WASHINGTON (AP) — A federal appeals court on Friday reinstated a lawsuit filed by four former inmates of Iraq's Abu Ghraib prison, who say they were tortured by civilian military contractors.
The lawsuit, which has now been bounced between courts for eight years, had most recently been tossed out after a judge ruled the allegations could not be litigated in the judicial system. U.S. District Judge Gerald Bruce Lee reasoned that the lawsuit would improperly require second-guessing military leaders in a war zone, making it a "political question" that is off limits for the judiciary.
On Friday, though, the 4th U.S. Circuit Court of Appeals in Richmond ruled unanimously that any unlawful acts committed by contractors could be subject to judicial scrutiny, even if they were doing so under the direct control of the military.
The court sent the case back to Judge Lee in Alexandria for further review.
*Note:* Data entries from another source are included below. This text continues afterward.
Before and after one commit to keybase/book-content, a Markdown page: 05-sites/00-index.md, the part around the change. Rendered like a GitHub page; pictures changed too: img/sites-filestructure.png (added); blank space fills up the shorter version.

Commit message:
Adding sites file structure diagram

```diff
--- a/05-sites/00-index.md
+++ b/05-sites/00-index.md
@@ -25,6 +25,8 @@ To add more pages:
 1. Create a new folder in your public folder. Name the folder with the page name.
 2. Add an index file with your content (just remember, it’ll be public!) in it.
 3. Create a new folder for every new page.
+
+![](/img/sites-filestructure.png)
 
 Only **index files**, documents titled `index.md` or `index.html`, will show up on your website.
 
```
But Lee, in a one-page order issued Friday, recused himself for the case. No reason was given. Another judge will be appointed.
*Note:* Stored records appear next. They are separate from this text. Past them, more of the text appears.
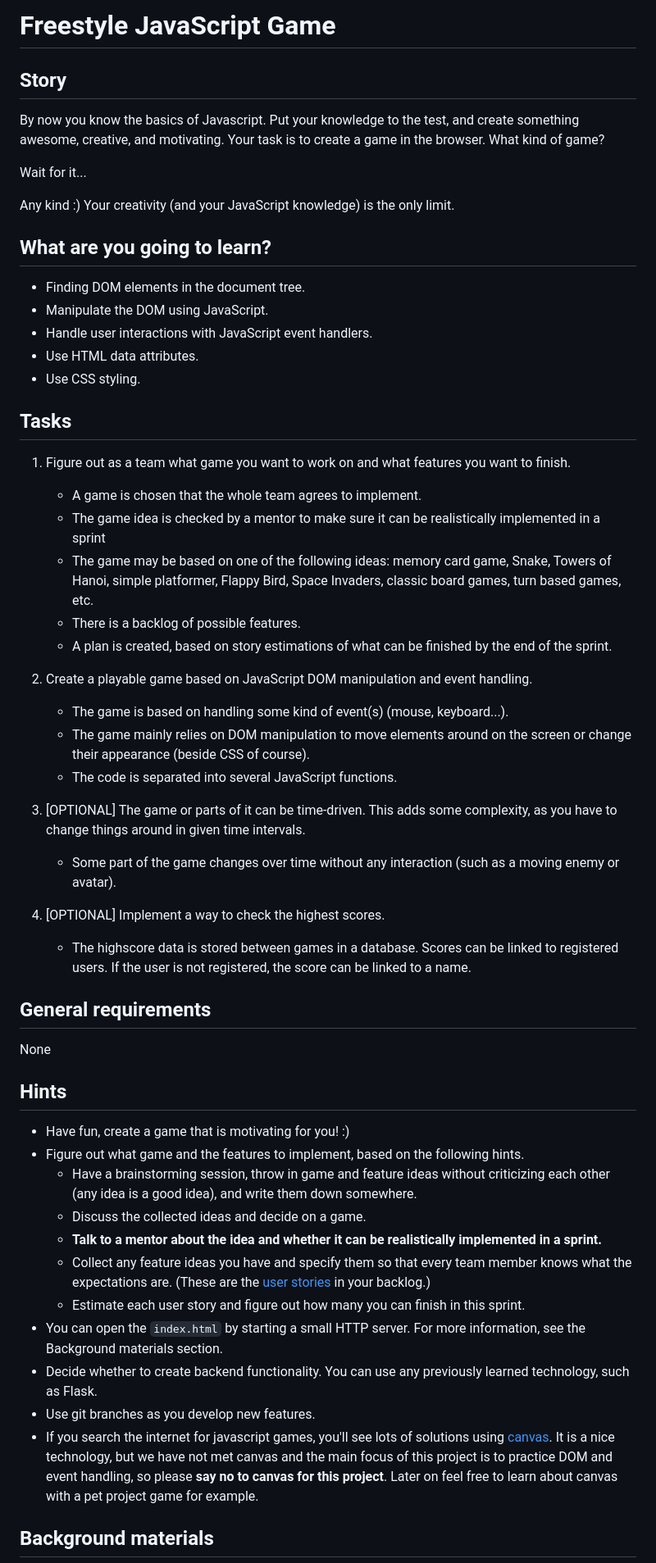
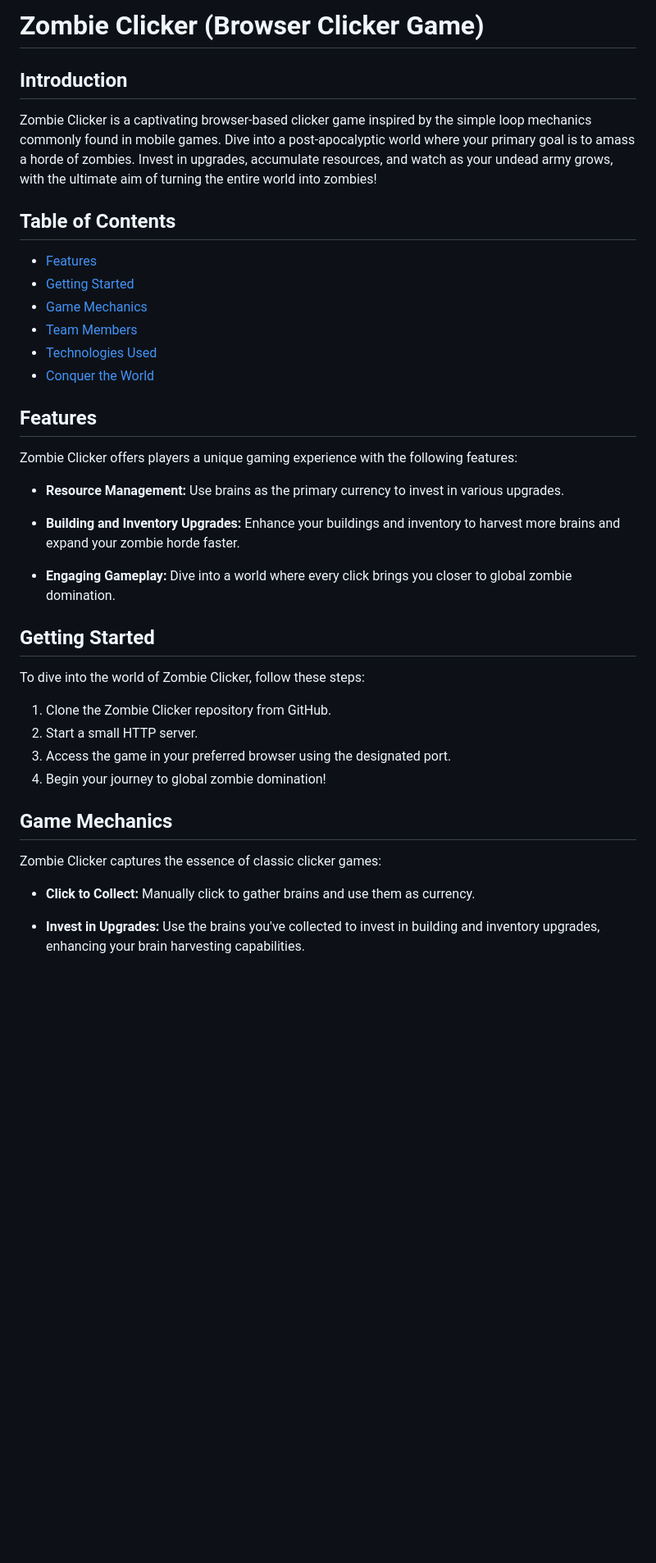
Before and after one commit to marcinstodolny/ZombieClicker, a Markdown page: README.md, the part around one of its changes. Shown at 82% size. Rendered like a GitHub page; blank space fills up the shorter version.

```diff
--- a/README.md
+++ b/README.md
@@ -1,60 +1,42 @@
-# Freestyle JavaScript Game
+# Zombie Clicker (Browser Clicker Game)
 
-## Story
+## Introduction
 
-By now you know the basics of Javascript. Put your knowledge to the test,
-and create something awesome, creative, and motivating.
-Your task is to create a game in the browser. What kind of game?
+Zombie Clicker is a captivating browser-based clicker game inspired by the simple loop mechanics commonly found in mobile games. Dive into a post-apocalyptic world where your primary goal is to amass a horde of zombies. Invest in upgrades, accumulate resources, and watch as your undead army grows, with the ultimate aim of turning the entire world into zombies!
 
-Wait for it...
+## Table of Contents
 
-Any kind :) Your creativity (and your JavaScript knowledge) is the only limit.
+- [Features](#features)
+- [Getting Started](#getting-started)
+- [Game Mechanics](#game-mechanics)
+- [Team Members](#team-members)
+- [Technologies Used](#technologies-used)
+- [Conquer the World](#conquer-the-world)
 
-## What are you going to learn?
+## Features
 
-- Finding DOM elements in the document tree.
-- Manipulate the DOM using JavaScript.
-- Handle user interactions with JavaScript event handlers.
-- Use HTML data attributes.
-- Use CSS styling.
+Zombie Clicker offers players a unique gaming experience with the following features:
 
-## Tasks
+- **Resource Management:** Use brains as the primary currency to invest in various upgrades.
 
-1. Figure out as a team what game you want to work on and what features you want to finish.
-    - A game is chosen that the whole team agrees to implement.
-    - The game idea is checked by a mentor to make sure it can be realistically implemented in a sprint
-    - The game may be based on one of the following ideas: memory card game, Snake, Towers of Hanoi, simple platformer, Flappy Bird, Space Invaders, classic board games, turn based games, etc.
-    - There is a backlog of possible features.
-    - A plan is created, based on story estimations of what can be finished by the end of the sprint.
+- **Building and Inventory Upgrades:** Enhance your buildings and inventory to harvest more brains and expand your zombie horde faster.
 
-2. Create a playable game based on JavaScript DOM manipulation and event handling.
-    - The game is based on handling some kind of event(s) (mouse, keyboard...).
-    - The game mainly relies on DOM manipulation to move elements around on the screen or change their appearance (beside CSS of course).
-    - The code is separated into several JavaScript functions.
+- **Engaging Gameplay:** Dive into a world where every click brings you closer to global zombie domination.
 
-3. [OPTIONAL] The game or parts of it can be time-driven. This adds some complexity, as you have to change things around in given time intervals.
-    - Some part of the game changes over time without any interaction (such as a moving enemy or avatar).
+## Getting Started
 
-4. [OPTIONAL] Implement a way to check the highest scores.
-    - The highscore data is stored between games in a database. Scores can be linked to registered users. If the user is not registered, the score can be linked to a name.
+To dive into the world of Zombie Clicker, follow these steps:
 
-## General requirements
+1. Clone the Zombie Clicker repository from GitHub.
+2. Start a small HTTP server.
+3. Access the game in your preferred browser using the designated port.
+4. Begin your journey to global zombie domination!
 
-None
+## Game Mechanics
 
-## Hints
+Zombie Clicker captures the essence of classic clicker games:
 
-- Have fun, create a game that is motivating for you! :)
-- Figure out what game and the features to implement, based on the following hints.
-    - Have a brainstorming session, throw in game and feature ideas without criticizing each other (any idea is a good idea), and write them down somewhere.
-    - Discuss the collected ideas and decide on a game.
-    - **Talk to a mentor about the idea and whether it can be realistically implemented in a sprint.**
-    - Collect any feature ideas you have and specify them so that every team member knows what the expectations are. (These are the [user stories](https://www.mountaingoatsoftware.com/agile/user-stories) in your backlog.)
-    - Estimate each user story and figure out how many you can finish in this sprint.
-- You can open the `index.html` by starting a small HTTP server. For more information, see the Background materials section.
-- Decide whether to create backend functionality. You can use any previously learned technology, such as Flask.
-- Use git branches as you develop new features.
-- If you search the internet for javascript games, you'll see lots of solutions using [canvas](https://developer.mozilla.org/en-US/docs/Web/API/Canvas_API). It is a nice technology, but we have not met canvas and the main focus of this project is to practice DOM and event handling, so please **say no to canvas for this project**. Later on feel free to learn about canvas with a pet project game for example.
+- **Click to Collect:** Manually click to gather brains and use them as currency.
 
-## Background materials
+- **Invest in Upgrades:** Use the brains you've collected to invest in building and inventory upgrades, enhancing your brain harvesting capabilities.
 
```
Also changed, not shown: other parts of README.md (+25 -11 lines).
"We recognize that the legal issues presented in this case are indisputably complex, but we nevertheless cannot abdicate our judicial role in such cases. Nor will we risk weakening prohibitions under United States and international law against torture and war crimes by questioning the justiciability of a case merely because the case involves the need to define such terms," wrote Judge Barbara Milano Keenan, in an opinion joined by judges Henry Floyd and Stephanie Thacker. All three judges were appointed by President Obama.
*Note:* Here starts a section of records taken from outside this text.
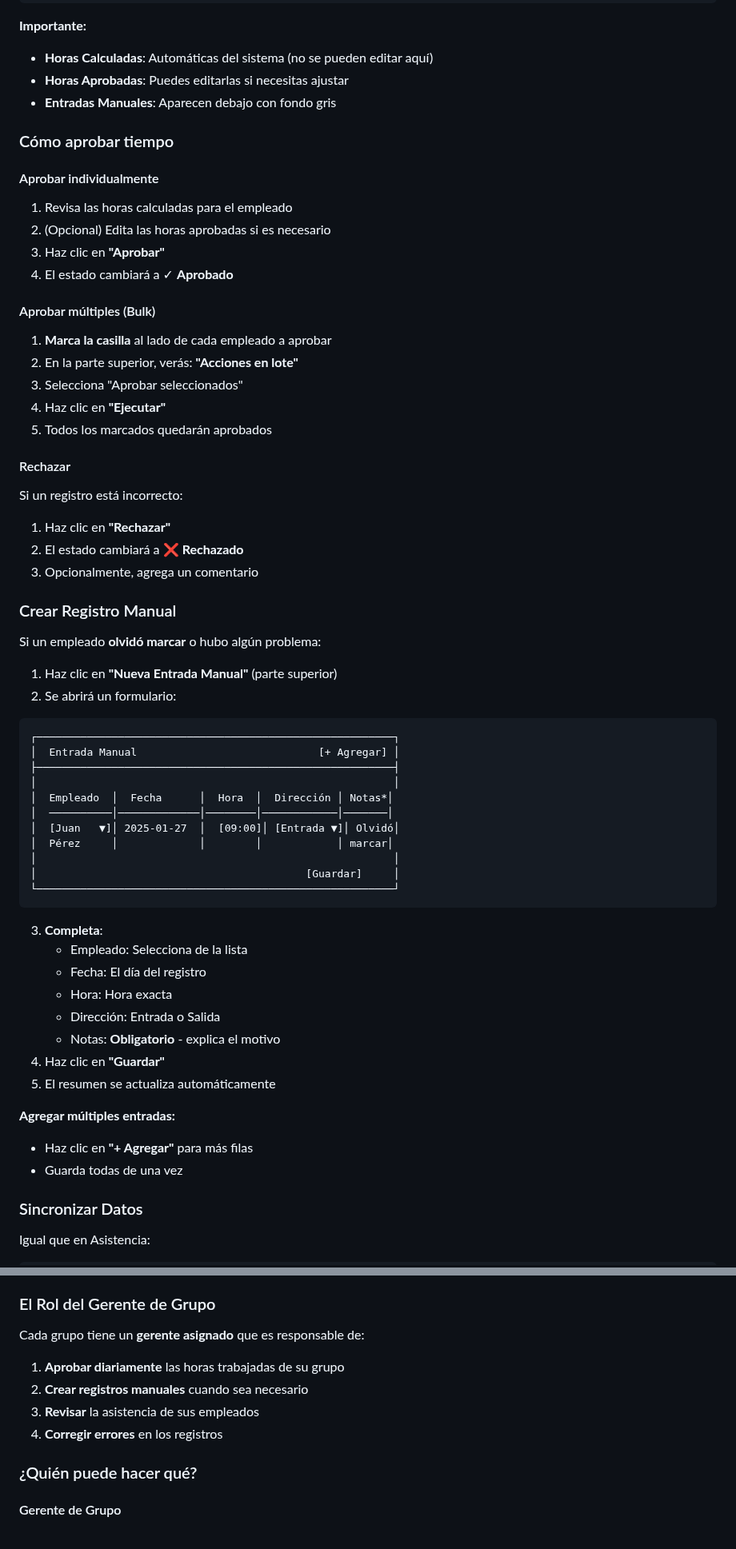
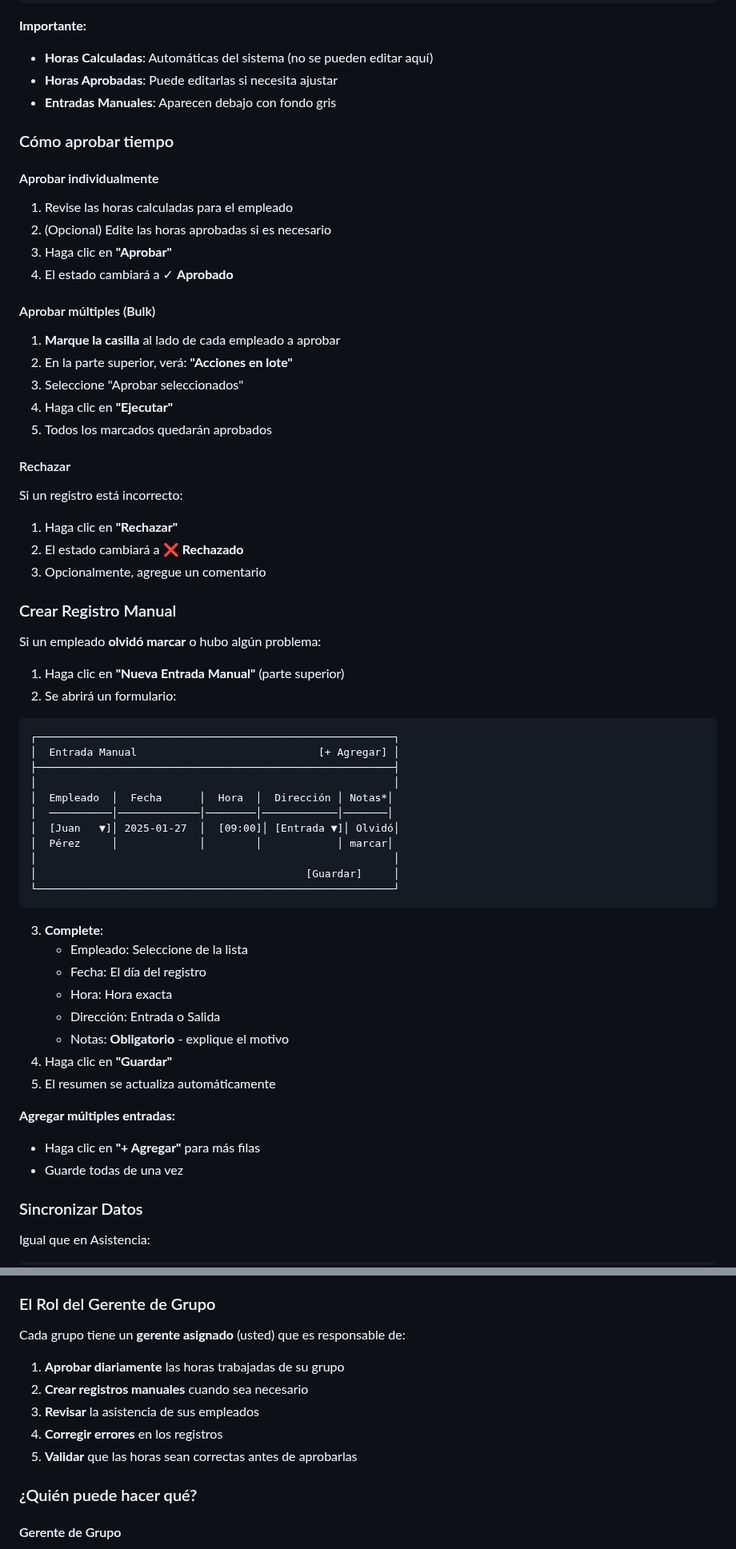
Before and after one commit to plgmgua/com_ordenproduccion, a Markdown page: com_ordenproduccion/help/ASISTENCIA.md, 2 parts joined by grey strips. Shown at 80% size. Rendered like a GitHub page.

````diff
--- a/com_ordenproduccion/help/ASISTENCIA.md
+++ b/com_ordenproduccion/help/ASISTENCIA.md
@@ -179,39 +180,39 @@ Grupo:  [Todos ▼]           Filtrar por grupo específico
 **Importante:**
 
 - **Horas Calculadas**: Automáticas del sistema (no se pueden editar aquí)
-- **Horas Aprobadas**: Puedes editarlas si necesitas ajustar
+- **Horas Aprobadas**: Puede editarlas si necesita ajustar
 - **Entradas Manuales**: Aparecen debajo con fondo gris
 
 ### Cómo aprobar tiempo
 
 #### Aprobar individualmente
 
-1. Revisa las horas calculadas para el empleado
-2. (Opcional) Edita las horas aprobadas si es necesario
-3. Haz clic en **"Aprobar"**
+1. Revise las horas calculadas para el empleado
+2. (Opcional) Edite las horas aprobadas si es necesario
+3. Haga clic en **"Aprobar"**
 4. El estado cambiará a ✓ **Aprobado**
 
 #### Aprobar múltiples (Bulk)
 
-1. **Marca la casilla** al lado de cada empleado a aprobar
-2. En la parte superior, verás: **"Acciones en lote"**
-3. Selecciona "Aprobar seleccionados"
-4. Haz clic en **"Ejecutar"**
+1. **Marque la casilla** al lado de cada empleado a aprobar
+2. En la parte superior, verá: **"Acciones en lote"**
+3. Seleccione "Aprobar seleccionados"
+4. Haga clic en **"Ejecutar"**
 5. Todos los marcados quedarán aprobados
 
 #### Rechazar
 
 Si un registro está incorrecto:
 
-1. Haz clic en **"Rechazar"**
+1. Haga clic en **"Rechazar"**
 2. El estado cambiará a ❌ **Rechazado**
-3. Opcionalmente, agrega un comentario
+3. Opcionalmente, agregue un comentario
 
 ### Crear Registro Manual
 
 Si un empleado **olvidó marcar** o hubo algún problema:
 
-1. Haz clic en **"Nueva Entrada Manual"** (parte superior)
+1. Haga clic en **"Nueva Entrada Manual"** (parte superior)
 2. Se abrirá un formulario:
 
 ```
@@ -228,19 +229,19 @@ Si un empleado **olvidó marcar** o hubo algún problema:
 └─────────────────────────────────────────────────────────┘
 ```
 
-3. **Completa**:
-   - Empleado: Selecciona de la lista
+3. **Complete**:
+   - Empleado: Seleccione de la lista
    - Fecha: El día del registro
    - Hora: Hora exacta
    - Dirección: Entrada o Salida
-   - Notas: **Obligatorio** - explica el motivo
-4. Haz clic en **"Guardar"**
+   - Notas: **Obligatorio** - explique el motivo
+4. Haga clic en **"Guardar"**
 5. El resumen se actualiza automáticamente
 
 **Agregar múltiples entradas:**
 
-- Haz clic en **"+ Agregar"** para más filas
-- Guarda todas de una vez
+- Haga clic en **"+ Agregar"** para más filas
+- Guarde todas de una vez
 
 ### Sincronizar Datos
 
@@ -267,12 +268,13 @@ El sistema organiza a los empleados en **grupos** donde cada grupo tiene:
 
 ### El Rol del Gerente de Grupo
 
-Cada grupo tiene un **gerente asignado** que es responsable de:
+Cada grupo tiene un **gerente asignado** (usted) que es responsable de:
 
 1. **Aprobar diariamente** las horas trabajadas de su grupo
 2. **Crear registros manuales** cuando sea necesario
 3. **Revisar** la asistencia de sus empleados
 4. **Corregir errores** en los registros
+5. **Validar** que las horas sean correctas antes de aprobarlas
 
 ### ¿Quién puede hacer qué?
 
````
Also changed, not shown: other parts of com_ordenproduccion/help/ASISTENCIA.md (+44 -50 lines).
The inmates say they were tortured during interrogations led by civilian contractors from Arlington-based CACI Premier Technology, Inc.
CACI has long denied wrongdoing. On Friday, the company said in a statement: "We'll proceed with our expectation unchanged: exoneration for CACI. Nothing in today's decision changes our view of the ultimate outcome."
The New York-based Center for Constitutional Rights, which is representing the four Iraqi inmates, praised the appellate court's decision.
"Today's decision reaffirms the role of the courts to assess illegality, including torture, and we are optimistic this case will finally move forward and our clients will have their day in court," the center's legal director, Baher Azmy, said in a statement.
One of the plaintiffs, Salah Hassan, said Friday in a statement: "Today, part of justice was achieved and this is something wonderful, not only for me and the other plaintiffs, but for all the just causes in the world. ... No doubt the result will be a white light in the process of justice in the world at the time."
According to the lawsuit, Hassan, who now lives in Qatar, was arrested in November 2003 and sent to Abu Ghraib. He was released in February 2004 without being charged with a crime. The lawsuit alleges he was beaten, stripped naked, threatened with dogs and suffered other abuses.
The lawsuit has faced numerous hurdles since it was filed in 2008. In addition to the legal battles, the plaintiffs have struggled to get their clients into the U.S. for depositions because the government has denied them visas.